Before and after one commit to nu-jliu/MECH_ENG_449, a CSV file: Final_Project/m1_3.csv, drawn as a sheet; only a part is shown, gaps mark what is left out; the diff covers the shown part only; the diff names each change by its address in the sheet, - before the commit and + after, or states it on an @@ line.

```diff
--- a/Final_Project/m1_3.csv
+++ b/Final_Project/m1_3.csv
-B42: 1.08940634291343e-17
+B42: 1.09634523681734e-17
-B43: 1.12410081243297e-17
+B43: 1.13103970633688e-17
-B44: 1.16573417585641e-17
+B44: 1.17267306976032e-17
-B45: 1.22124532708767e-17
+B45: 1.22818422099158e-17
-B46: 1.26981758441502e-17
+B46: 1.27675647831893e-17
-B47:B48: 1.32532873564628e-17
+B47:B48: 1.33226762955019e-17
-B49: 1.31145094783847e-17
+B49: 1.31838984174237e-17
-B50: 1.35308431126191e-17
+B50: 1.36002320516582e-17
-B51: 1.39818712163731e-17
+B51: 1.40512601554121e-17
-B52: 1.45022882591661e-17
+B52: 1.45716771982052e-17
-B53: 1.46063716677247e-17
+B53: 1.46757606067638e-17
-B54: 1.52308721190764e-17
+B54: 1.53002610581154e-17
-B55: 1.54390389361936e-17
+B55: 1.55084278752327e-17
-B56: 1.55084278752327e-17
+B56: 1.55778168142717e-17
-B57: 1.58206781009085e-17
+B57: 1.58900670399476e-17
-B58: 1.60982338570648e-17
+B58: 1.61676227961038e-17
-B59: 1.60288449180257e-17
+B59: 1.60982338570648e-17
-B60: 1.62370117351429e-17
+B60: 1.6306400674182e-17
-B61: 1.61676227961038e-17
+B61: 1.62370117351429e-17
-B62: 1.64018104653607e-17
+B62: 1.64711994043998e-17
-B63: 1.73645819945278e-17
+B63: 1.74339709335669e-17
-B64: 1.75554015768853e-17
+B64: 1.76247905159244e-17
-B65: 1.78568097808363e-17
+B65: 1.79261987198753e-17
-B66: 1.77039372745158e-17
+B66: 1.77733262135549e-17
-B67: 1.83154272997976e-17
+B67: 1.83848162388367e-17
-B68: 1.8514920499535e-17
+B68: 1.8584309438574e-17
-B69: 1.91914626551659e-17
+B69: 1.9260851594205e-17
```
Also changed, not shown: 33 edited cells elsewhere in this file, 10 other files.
---+---
Print again each line of the listing above, exactly as it appears.

Before and after one commit to nu-jliu/MECH_ENG_449, a CSV file: Final_Project/m1_3.csv, drawn as a sheet; only a part is shown, gaps mark what is left out; the diff covers the shown part only; the diff names each change by its address in the sheet, - before the commit and + after, or states it on an @@ line.

```diff
--- a/Final_Project/m1_3.csv
+++ b/Final_Project/m1_3.csv
-B42: 1.08940634291343e-17
+B42: 1.09634523681734e-17
-B43: 1.12410081243297e-17
+B43: 1.13103970633688e-17
-B44: 1.16573417585641e-17
+B44: 1.17267306976032e-17
-B45: 1.22124532708767e-17
+B45: 1.22818422099158e-17
-B46: 1.26981758441502e-17
+B46: 1.27675647831893e-17
-B47:B48: 1.32532873564628e-17
+B47:B48: 1.33226762955019e-17
-B49: 1.31145094783847e-17
+B49: 1.31838984174237e-17
-B50: 1.35308431126191e-17
+B50: 1.36002320516582e-17
-B51: 1.39818712163731e-17
+B51: 1.40512601554121e-17
-B52: 1.45022882591661e-17
+B52: 1.45716771982052e-17
-B53: 1.46063716677247e-17
+B53: 1.46757606067638e-17
-B54: 1.52308721190764e-17
+B54: 1.53002610581154e-17
-B55: 1.54390389361936e-17
+B55: 1.55084278752327e-17
-B56: 1.55084278752327e-17
+B56: 1.55778168142717e-17
-B57: 1.58206781009085e-17
+B57: 1.58900670399476e-17
-B58: 1.60982338570648e-17
+B58: 1.61676227961038e-17
-B59: 1.60288449180257e-17
+B59: 1.60982338570648e-17
-B60: 1.62370117351429e-17
+B60: 1.6306400674182e-17
-B61: 1.61676227961038e-17
+B61: 1.62370117351429e-17
-B62: 1.64018104653607e-17
+B62: 1.64711994043998e-17
-B63: 1.73645819945278e-17
+B63: 1.74339709335669e-17
-B64: 1.75554015768853e-17
+B64: 1.76247905159244e-17
-B65: 1.78568097808363e-17
+B65: 1.79261987198753e-17
-B66: 1.77039372745158e-17
+B66: 1.77733262135549e-17
-B67: 1.83154272997976e-17
+B67: 1.83848162388367e-17
-B68: 1.8514920499535e-17
+B68: 1.8584309438574e-17
-B69: 1.91914626551659e-17
+B69: 1.9260851594205e-17
```
Also changed, not shown: 33 edited cells elsewhere in this file, 10 other files.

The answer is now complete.